A discussion of masonry should begin at the beginning. As long as shelter has been a concern for mankind, masonry has been part of the solution. Some of the the earliest shelters involved stone, using caves as habitable enclosures. This even pre-dates mankind as a species.
Neanderthal caves are known throughout Europe. Here is an interesting article on the neanderthal Vindija cave in Croatia. As humans advanced as a species, shelters began to move from caves to built structures. Contemporary scientific methods and engineering analysis provide a deeper understanding of early masonry structures.
Masonry developed across the "ancient world" as construction techniques developed from experience, trial & error, and the flash of human genius which produces great art and architecture. This is such a rich field of study that I'll be coming back to it repeatedly on this blog.
Greek and Roman architecture borrowed on the knowledge of those who came before them and developed masonry to a high art.

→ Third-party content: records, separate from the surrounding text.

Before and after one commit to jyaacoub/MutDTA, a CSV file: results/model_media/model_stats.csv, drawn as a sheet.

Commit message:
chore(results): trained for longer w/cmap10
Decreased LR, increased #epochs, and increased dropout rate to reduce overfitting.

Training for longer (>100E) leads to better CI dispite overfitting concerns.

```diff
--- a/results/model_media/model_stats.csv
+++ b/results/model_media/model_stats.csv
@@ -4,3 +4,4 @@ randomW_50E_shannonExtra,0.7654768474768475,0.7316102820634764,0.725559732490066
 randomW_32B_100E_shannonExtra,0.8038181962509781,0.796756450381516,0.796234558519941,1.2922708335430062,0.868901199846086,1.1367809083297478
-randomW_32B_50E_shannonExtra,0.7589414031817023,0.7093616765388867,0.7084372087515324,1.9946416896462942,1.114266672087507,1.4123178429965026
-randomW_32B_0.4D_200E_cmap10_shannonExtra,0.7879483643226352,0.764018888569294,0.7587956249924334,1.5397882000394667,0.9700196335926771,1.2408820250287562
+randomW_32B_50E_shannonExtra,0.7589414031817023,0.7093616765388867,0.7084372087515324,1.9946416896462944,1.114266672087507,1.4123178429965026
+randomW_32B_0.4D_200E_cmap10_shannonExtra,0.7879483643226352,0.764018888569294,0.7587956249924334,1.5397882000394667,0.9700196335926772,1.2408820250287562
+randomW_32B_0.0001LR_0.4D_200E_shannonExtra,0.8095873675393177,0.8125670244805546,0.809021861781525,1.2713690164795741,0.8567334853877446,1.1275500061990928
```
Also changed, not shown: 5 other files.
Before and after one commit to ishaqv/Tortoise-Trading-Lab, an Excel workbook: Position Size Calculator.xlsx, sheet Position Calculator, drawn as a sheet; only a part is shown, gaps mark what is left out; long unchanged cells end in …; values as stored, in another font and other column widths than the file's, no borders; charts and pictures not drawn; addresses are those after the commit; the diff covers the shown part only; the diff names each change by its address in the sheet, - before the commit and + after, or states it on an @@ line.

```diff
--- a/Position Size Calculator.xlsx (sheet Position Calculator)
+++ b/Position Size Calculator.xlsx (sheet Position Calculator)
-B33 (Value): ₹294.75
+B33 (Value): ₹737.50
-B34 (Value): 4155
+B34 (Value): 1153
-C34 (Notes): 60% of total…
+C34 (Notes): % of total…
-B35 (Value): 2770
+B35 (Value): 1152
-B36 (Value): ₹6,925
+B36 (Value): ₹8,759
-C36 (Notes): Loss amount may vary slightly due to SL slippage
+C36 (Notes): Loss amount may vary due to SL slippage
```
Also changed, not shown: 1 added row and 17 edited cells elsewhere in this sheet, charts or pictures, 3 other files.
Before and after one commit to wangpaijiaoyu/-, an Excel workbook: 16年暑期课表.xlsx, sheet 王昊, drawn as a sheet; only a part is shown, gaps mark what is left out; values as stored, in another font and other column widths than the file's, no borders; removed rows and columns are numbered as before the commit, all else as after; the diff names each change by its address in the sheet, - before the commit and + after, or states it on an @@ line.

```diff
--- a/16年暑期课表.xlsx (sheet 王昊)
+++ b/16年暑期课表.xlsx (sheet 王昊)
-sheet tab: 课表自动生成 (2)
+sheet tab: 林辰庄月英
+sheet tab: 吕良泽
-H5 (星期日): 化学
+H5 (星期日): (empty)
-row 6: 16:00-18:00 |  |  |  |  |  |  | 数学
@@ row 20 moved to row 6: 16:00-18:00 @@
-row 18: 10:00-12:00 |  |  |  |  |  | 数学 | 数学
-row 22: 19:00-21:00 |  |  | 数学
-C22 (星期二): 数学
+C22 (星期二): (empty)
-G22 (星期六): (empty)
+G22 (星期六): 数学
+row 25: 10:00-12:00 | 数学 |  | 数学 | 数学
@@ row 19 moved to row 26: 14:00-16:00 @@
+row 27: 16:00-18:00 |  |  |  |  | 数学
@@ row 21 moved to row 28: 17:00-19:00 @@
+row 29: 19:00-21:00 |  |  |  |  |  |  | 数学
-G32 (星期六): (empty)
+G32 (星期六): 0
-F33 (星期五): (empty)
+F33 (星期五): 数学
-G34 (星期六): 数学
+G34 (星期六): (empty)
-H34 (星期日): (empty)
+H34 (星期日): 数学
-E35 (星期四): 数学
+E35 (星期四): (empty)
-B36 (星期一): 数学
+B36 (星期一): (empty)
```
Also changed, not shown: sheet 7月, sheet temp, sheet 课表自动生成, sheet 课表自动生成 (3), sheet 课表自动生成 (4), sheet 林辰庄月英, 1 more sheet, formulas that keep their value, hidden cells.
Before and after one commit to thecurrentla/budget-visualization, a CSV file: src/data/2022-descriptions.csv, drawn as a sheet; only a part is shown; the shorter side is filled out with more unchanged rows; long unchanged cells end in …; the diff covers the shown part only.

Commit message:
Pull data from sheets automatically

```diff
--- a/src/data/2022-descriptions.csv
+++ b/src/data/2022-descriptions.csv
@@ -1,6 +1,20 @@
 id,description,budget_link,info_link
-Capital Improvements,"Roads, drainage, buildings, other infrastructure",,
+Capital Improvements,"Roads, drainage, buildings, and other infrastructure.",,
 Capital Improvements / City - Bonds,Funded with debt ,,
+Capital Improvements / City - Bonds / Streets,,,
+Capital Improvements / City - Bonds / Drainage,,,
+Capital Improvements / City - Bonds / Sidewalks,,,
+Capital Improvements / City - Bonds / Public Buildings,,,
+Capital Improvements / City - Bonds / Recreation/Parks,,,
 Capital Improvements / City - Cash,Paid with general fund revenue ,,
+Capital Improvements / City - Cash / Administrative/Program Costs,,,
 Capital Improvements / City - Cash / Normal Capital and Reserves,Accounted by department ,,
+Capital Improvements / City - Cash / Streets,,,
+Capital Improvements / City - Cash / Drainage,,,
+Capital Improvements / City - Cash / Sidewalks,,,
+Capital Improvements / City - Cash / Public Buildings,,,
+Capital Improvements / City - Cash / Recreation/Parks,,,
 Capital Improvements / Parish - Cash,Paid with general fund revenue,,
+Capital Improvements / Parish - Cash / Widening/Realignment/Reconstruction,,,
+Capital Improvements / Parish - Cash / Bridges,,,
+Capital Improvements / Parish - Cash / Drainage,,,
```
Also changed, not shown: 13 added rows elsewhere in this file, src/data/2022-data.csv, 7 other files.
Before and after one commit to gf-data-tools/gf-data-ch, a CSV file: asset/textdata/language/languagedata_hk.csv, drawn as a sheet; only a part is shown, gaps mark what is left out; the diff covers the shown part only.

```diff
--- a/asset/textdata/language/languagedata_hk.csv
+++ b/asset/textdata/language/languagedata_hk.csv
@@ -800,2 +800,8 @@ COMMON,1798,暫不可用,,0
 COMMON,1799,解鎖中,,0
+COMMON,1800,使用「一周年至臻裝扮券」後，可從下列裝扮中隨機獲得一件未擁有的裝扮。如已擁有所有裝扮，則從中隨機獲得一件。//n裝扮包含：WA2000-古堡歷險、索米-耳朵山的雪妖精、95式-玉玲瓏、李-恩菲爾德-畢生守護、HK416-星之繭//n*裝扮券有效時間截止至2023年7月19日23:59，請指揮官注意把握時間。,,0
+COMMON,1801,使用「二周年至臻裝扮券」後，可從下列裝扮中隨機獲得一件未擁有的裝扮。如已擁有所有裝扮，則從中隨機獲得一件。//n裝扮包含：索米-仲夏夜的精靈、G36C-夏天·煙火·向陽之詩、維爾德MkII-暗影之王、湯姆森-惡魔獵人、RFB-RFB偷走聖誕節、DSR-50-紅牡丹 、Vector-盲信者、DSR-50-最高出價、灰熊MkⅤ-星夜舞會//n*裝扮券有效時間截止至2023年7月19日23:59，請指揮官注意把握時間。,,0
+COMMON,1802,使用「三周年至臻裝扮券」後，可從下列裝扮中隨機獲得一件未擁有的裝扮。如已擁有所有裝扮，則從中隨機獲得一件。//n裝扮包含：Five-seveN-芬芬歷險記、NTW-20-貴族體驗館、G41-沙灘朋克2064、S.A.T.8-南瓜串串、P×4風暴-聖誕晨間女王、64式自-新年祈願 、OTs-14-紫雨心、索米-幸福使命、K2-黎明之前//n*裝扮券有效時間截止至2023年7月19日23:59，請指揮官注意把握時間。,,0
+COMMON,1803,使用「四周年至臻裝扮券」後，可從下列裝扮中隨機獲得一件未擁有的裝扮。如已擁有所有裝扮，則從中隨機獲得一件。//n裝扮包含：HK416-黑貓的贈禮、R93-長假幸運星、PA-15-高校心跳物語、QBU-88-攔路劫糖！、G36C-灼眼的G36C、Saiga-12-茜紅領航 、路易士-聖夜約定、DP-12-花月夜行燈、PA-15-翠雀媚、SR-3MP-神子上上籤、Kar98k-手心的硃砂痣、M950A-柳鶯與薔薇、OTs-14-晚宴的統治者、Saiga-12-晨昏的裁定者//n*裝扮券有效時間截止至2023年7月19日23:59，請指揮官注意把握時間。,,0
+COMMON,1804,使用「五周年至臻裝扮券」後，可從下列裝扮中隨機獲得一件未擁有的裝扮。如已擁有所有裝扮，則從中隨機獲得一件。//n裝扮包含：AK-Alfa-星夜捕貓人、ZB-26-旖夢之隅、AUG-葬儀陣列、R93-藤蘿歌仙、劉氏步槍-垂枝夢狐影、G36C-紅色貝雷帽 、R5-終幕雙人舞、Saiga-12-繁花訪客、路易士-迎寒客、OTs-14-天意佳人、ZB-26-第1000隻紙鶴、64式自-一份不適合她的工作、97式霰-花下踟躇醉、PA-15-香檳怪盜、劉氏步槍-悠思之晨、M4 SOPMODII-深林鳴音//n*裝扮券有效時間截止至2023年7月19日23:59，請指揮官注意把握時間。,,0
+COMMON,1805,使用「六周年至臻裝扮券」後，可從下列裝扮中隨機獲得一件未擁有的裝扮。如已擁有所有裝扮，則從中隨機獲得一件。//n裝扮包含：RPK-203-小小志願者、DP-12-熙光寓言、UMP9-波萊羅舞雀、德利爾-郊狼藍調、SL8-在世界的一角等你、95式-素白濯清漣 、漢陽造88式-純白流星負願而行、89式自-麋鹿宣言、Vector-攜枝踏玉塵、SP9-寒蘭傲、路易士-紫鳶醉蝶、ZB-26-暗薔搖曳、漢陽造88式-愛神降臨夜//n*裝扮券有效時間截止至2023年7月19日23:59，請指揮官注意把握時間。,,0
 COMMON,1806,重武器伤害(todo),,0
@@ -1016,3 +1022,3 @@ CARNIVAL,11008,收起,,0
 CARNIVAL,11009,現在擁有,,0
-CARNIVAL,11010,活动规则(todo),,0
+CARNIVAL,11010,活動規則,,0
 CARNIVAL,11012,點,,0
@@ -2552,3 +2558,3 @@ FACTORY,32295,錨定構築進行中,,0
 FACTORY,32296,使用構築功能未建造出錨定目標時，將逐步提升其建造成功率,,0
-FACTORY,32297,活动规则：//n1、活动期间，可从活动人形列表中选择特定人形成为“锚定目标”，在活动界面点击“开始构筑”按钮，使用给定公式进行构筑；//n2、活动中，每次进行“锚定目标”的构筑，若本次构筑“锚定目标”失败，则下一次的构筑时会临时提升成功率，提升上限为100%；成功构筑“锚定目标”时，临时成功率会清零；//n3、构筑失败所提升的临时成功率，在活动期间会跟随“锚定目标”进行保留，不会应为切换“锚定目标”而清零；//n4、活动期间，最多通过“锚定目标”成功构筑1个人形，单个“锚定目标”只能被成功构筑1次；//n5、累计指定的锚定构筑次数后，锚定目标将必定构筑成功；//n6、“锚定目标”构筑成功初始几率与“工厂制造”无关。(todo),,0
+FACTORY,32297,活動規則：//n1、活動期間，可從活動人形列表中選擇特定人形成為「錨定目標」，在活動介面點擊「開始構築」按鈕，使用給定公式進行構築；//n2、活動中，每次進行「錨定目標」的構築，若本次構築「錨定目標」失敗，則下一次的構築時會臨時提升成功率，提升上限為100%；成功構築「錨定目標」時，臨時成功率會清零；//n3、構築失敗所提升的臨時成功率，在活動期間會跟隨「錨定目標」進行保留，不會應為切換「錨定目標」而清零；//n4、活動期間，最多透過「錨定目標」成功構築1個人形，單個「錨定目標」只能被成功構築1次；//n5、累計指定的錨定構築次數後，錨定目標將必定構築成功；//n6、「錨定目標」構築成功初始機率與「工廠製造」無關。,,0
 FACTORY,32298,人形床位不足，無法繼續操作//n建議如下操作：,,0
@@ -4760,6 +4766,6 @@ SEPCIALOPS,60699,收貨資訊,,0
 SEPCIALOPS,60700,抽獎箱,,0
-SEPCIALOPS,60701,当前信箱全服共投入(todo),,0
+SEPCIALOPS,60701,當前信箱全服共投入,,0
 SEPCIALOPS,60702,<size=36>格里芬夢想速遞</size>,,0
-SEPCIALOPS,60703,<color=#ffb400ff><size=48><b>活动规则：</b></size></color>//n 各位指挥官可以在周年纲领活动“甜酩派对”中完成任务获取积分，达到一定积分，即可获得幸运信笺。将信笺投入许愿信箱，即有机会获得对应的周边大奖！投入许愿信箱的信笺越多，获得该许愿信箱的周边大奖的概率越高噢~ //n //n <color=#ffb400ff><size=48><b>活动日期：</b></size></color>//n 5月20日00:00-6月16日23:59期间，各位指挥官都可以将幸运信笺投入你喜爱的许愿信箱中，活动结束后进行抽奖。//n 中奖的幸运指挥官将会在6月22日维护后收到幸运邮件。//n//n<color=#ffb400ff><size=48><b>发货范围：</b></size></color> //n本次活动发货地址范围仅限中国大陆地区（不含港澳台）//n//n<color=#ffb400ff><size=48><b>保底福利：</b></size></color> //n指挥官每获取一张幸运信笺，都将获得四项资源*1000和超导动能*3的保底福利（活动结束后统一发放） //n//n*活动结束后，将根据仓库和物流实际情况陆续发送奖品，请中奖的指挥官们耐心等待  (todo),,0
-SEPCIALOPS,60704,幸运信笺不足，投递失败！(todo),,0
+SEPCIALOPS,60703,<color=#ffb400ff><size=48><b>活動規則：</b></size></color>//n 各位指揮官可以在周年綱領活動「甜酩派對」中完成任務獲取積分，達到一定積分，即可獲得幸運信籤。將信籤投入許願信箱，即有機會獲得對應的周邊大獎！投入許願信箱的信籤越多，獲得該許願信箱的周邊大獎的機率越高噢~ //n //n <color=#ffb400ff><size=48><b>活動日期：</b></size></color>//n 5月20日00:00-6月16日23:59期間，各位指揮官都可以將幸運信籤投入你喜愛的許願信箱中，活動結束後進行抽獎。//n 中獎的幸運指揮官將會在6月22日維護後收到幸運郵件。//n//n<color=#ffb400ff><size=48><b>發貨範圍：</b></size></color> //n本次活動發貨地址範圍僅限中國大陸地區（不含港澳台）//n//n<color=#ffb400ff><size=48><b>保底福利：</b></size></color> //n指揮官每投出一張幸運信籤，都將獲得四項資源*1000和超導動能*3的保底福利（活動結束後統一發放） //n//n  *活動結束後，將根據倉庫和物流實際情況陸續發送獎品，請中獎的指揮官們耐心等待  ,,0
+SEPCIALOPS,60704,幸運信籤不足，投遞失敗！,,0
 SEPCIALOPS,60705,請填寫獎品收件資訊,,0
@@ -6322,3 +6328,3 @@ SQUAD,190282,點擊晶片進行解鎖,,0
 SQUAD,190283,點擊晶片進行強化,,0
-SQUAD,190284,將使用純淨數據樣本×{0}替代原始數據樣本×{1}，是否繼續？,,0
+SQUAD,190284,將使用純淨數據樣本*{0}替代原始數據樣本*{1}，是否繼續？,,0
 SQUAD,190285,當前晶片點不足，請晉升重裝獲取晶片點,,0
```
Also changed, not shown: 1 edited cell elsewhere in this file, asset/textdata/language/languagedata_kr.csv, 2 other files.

After the Roman Empire, Christian evangelists spread religion from its Mediterranean cradle to northern Europe. The hybridization of Mediterranean masonry architecture with the Scandinavian longhouse led eventually to the Gothic style. This is where we'll pick up next.